[Data extracted from a collection]
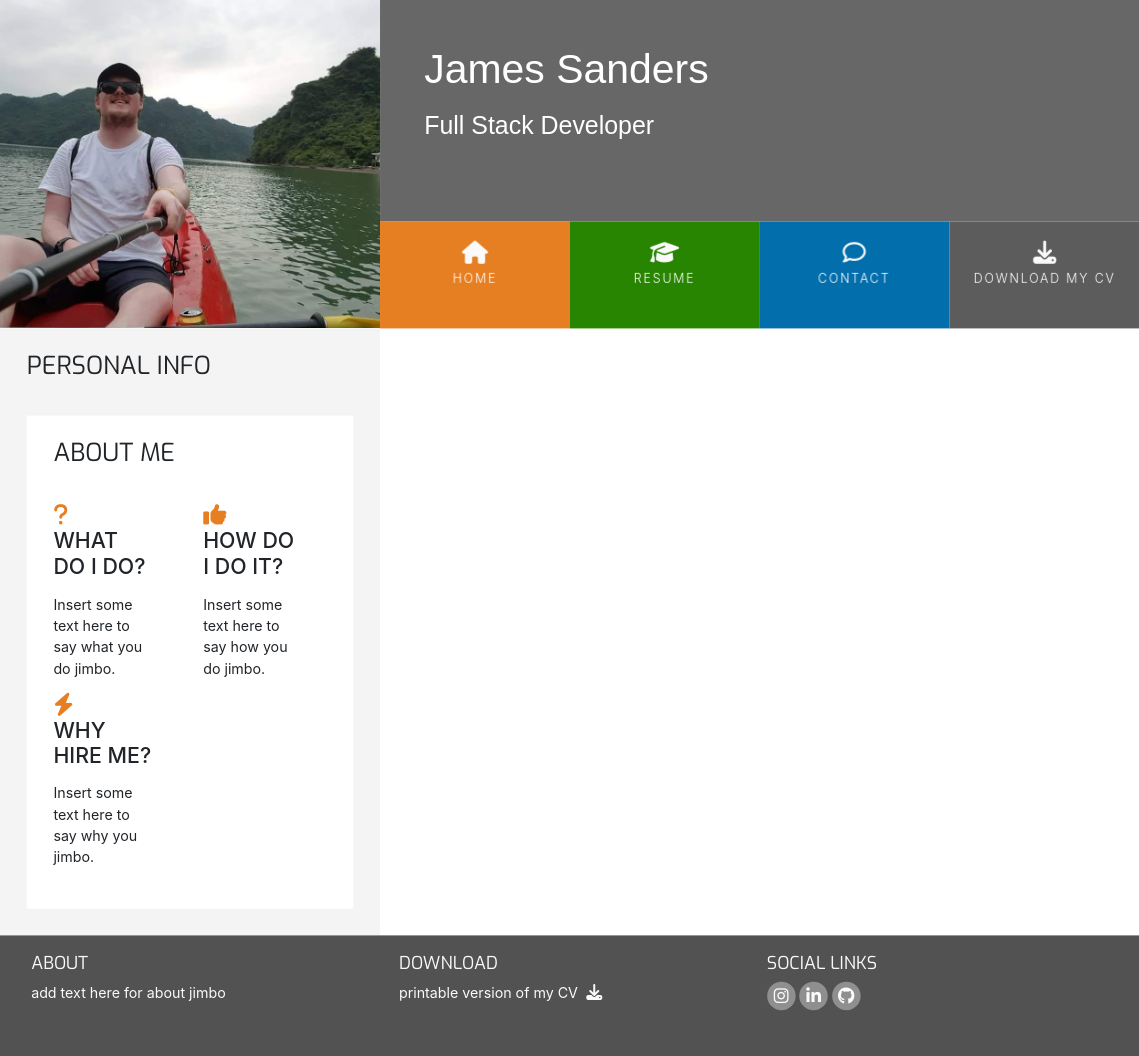
Repository: JaySanders95/my-online-resume
Page: index.html
The author's editor kept a copy of each file at every save. The page is drawn from the files as they stood at one save, then again after the next save.
The browser window is 1280 px wide. The pictures show the whole page, at 89% of full size.
Some web fonts or font styles are not loaded; a fallback is used. Some web libraries are served in a nearby version.

Above is the page before, as saved 2023-04-19 21:39:07.

After the next save:
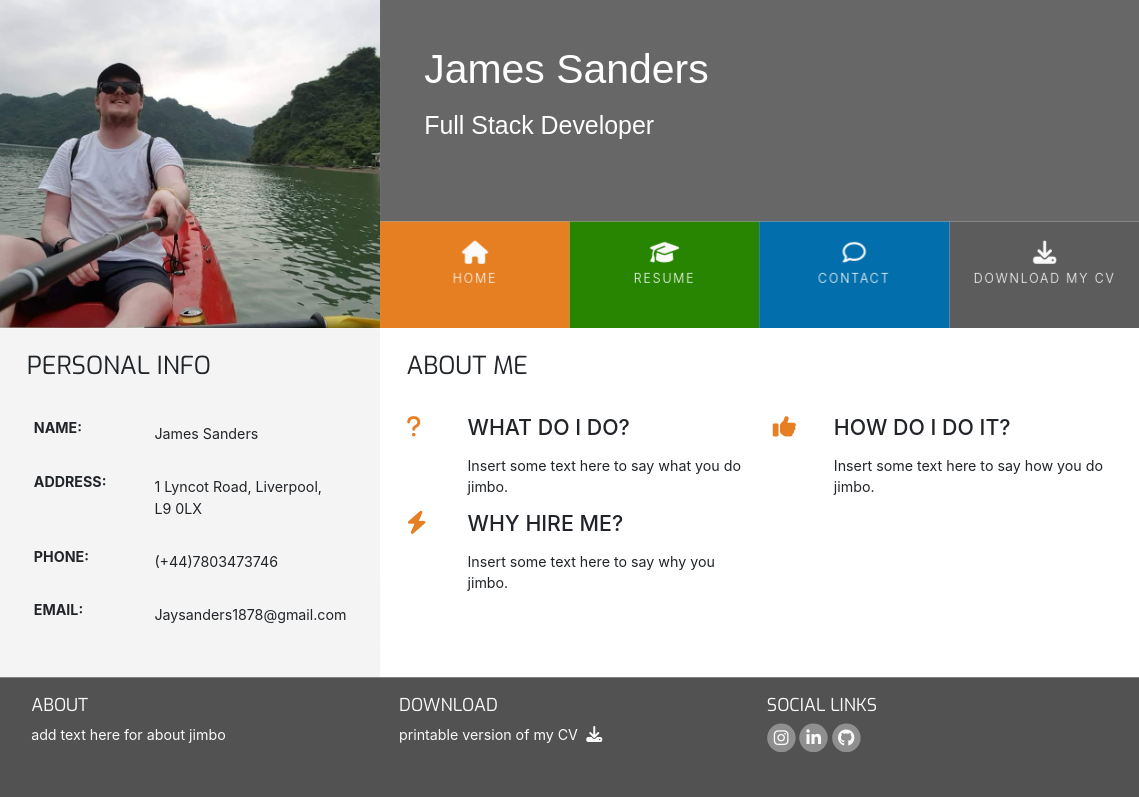
Saved 10 s later.
--- a/index.html
+++ b/index.html
@@ -55,6 +55,55 @@
                         </h3>
                     </div>
                 </div>
+                <div class="personal-info-item">
+                    <div class="key">
+                        <p class="uppercase">
+                            Name:
+                        </p>
+                    </div>
+                    <div class="value">
+                        <p>
+                            James Sanders
+                        </p>
+                    </div>
+                </div>
+                <div class="personal-info-item">
+                    <div class="key">
+                        <p class="uppercase">
+                            Address:
+                        </p>
+                    </div>
+                    <div class="value">
+                        <p>
+                            1 Lyncot Road, Liverpool, L9 0LX
+                        </p>
+                    </div>
+                </div>
+                <div class="personal-info-item">
+                    <div class="key">
+                        <p class="uppercase">
+                            Phone:
+                        </p>
+                    </div>
+                    <div class="value">
+                        <p>
+                            (+44)7803473746
+                        </p>
+                    </div>
+                </div>
+                <div class="personal-info-item">
+                    <div class="key">
+                        <p class="uppercase">
+                            Email:
+                        </p>
+                    </div>
+                    <div class="value">
+                        <p>
+                            Jaysanders1878@gmail.com
+                        </p>
+                    </div>
+                </div>
+            </div>
             <div class="col-md-8 bg-color-three-reasons section-column">
                 <div class="row">
                     <div class="col">

After the save that followed:
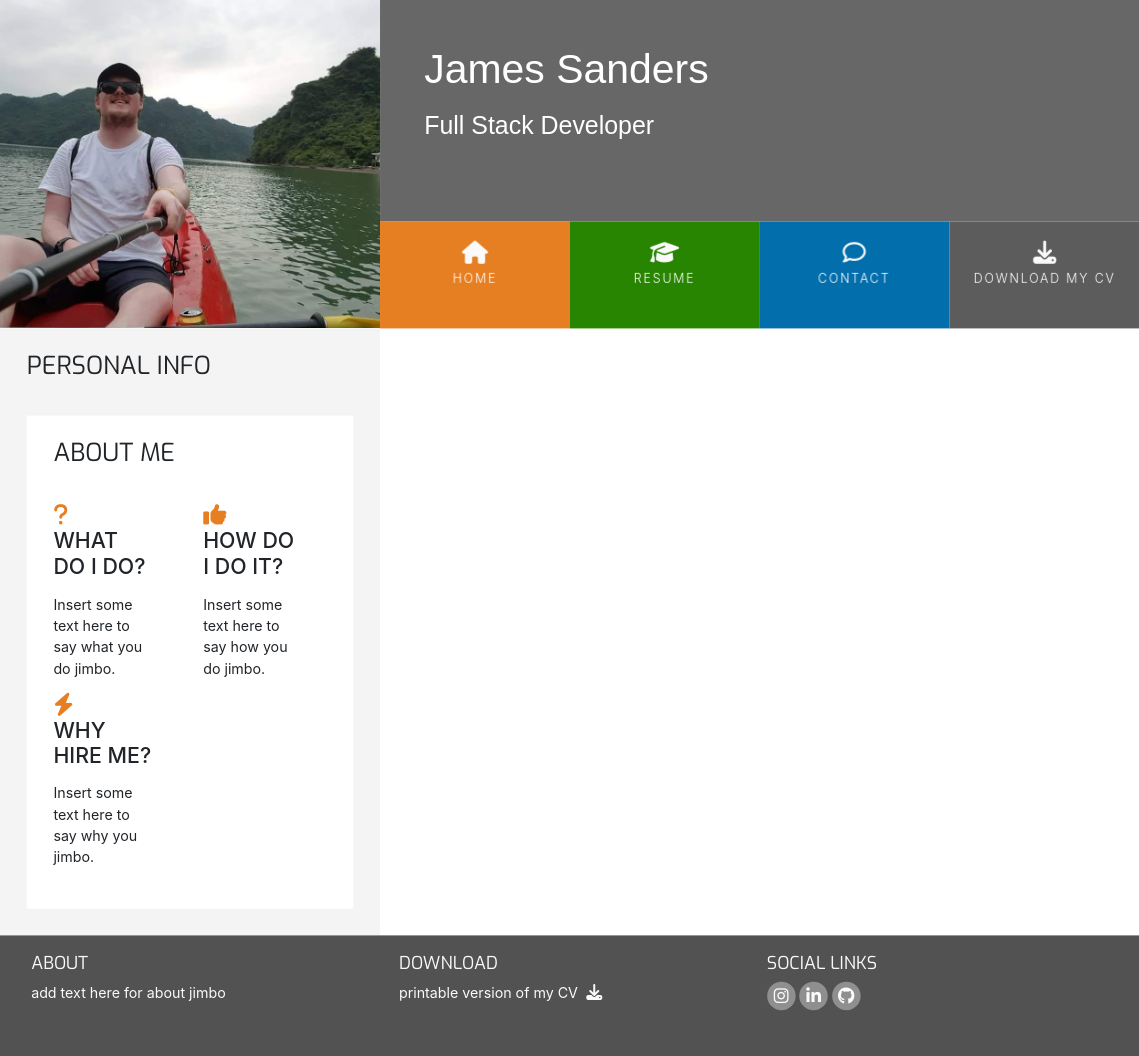
Saved 27 s later.
--- a/index.html
+++ b/index.html
@@ -55,55 +55,6 @@
                         </h3>
                     </div>
                 </div>
-                <div class="personal-info-item">
-                    <div class="key">
-                        <p class="uppercase">
-                            Name:
-                        </p>
-                    </div>
-                    <div class="value">
-                        <p>
-                            James Sanders
-                        </p>
-                    </div>
-                </div>
-                <div class="personal-info-item">
-                    <div class="key">
-                        <p class="uppercase">
-                            Address:
-                        </p>
-                    </div>
-                    <div class="value">
-                        <p>
-                            1 Lyncot Road, Liverpool, L9 0LX
-                        </p>
-                    </div>
-                </div>
-                <div class="personal-info-item">
-                    <div class="key">
-                        <p class="uppercase">
-                            Phone:
-                        </p>
-                    </div>
-                    <div class="value">
-                        <p>
-                            (+44)7803473746
-                        </p>
-                    </div>
-                </div>
-                <div class="personal-info-item">
-                    <div class="key">
-                        <p class="uppercase">
-                            Email:
-                        </p>
-                    </div>
-                    <div class="value">
-                        <p>
-                            Jaysanders1878@gmail.com
-                        </p>
-                    </div>
-                </div>
-            </div>
             <div class="col-md-8 bg-color-three-reasons section-column">
                 <div class="row">
                     <div class="col">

* [YOUR INSTRUCTIONS]: When you copy the records above, keep every word exact but leave out the pictures.

* [ANSWER FOR THE TASK]:
Repository: JaySanders95/my-online-resume
Page: index.html
The author's editor kept a copy of each file at every save. The page is drawn from the files as they stood at one save, then again after the next save.
The browser window is 1280 px wide. The pictures show the whole page, at 89% of full size.
Some web fonts or font styles are not loaded; a fallback is used. Some web libraries are served in a nearby version.

Above is the page before, as saved 2023-04-19 21:39:07.

After the next save:
Saved 10 s later.
--- a/index.html
+++ b/index.html
@@ -55,6 +55,55 @@
                         </h3>
                     </div>
                 </div>
+                <div class="personal-info-item">
+                    <div class="key">
+                        <p class="uppercase">
+                            Name:
+                        </p>
+                    </div>
+                    <div class="value">
+                        <p>
+                            James Sanders
+                        </p>
+                    </div>
+                </div>
+                <div class="personal-info-item">
+                    <div class="key">
+                        <p class="uppercase">
+                            Address:
+                        </p>
+                    </div>
+                    <div class="value">
+                        <p>
+                            1 Lyncot Road, Liverpool, L9 0LX
+                        </p>
+                    </div>
+                </div>
+                <div class="personal-info-item">
+                    <div class="key">
+                        <p class="uppercase">
+                            Phone:
+                        </p>
+                    </div>
+                    <div class="value">
+                        <p>
+                            (+44)7803473746
+                        </p>
+                    </div>
+                </div>
+                <div class="personal-info-item">
+                    <div class="key">
+                        <p class="uppercase">
+                            Email:
+                        </p>
+                    </div>
+                    <div class="value">
+                        <p>
+                            Jaysanders1878@gmail.com
+                        </p>
+                    </div>
+                </div>
+            </div>
             <div class="col-md-8 bg-color-three-reasons section-column">
                 <div class="row">
                     <div class="col">

After the save that followed:
Saved 27 s later.
--- a/index.html
+++ b/index.html
@@ -55,55 +55,6 @@
                         </h3>
                     </div>
                 </div>
-                <div class="personal-info-item">
-                    <div class="key">
-                        <p class="uppercase">
-                            Name:
-                        </p>
-                    </div>
-                    <div class="value">
-                        <p>
-                            James Sanders
-                        </p>
-                    </div>
-                </div>
-                <div class="personal-info-item">
-                    <div class="key">
-                        <p class="uppercase">
-                            Address:
-                        </p>
-                    </div>
-                    <div class="value">
-                        <p>
-                            1 Lyncot Road, Liverpool, L9 0LX
-                        </p>
-                    </div>
-                </div>
-                <div class="personal-info-item">
-                    <div class="key">
-                        <p class="uppercase">
-                            Phone:
-                        </p>
-                    </div>
-                    <div class="value">
-                        <p>
-                            (+44)7803473746
-                        </p>
-                    </div>
-                </div>
-                <div class="personal-info-item">
-                    <div class="key">
-                        <p class="uppercase">
-                            Email:
-                        </p>
-                    </div>
-                    <div class="value">
-                        <p>
-                            Jaysanders1878@gmail.com
-                        </p>
-                    </div>
-                </div>
-            </div>
             <div class="col-md-8 bg-color-three-reasons section-column">
                 <div class="row">
                     <div class="col">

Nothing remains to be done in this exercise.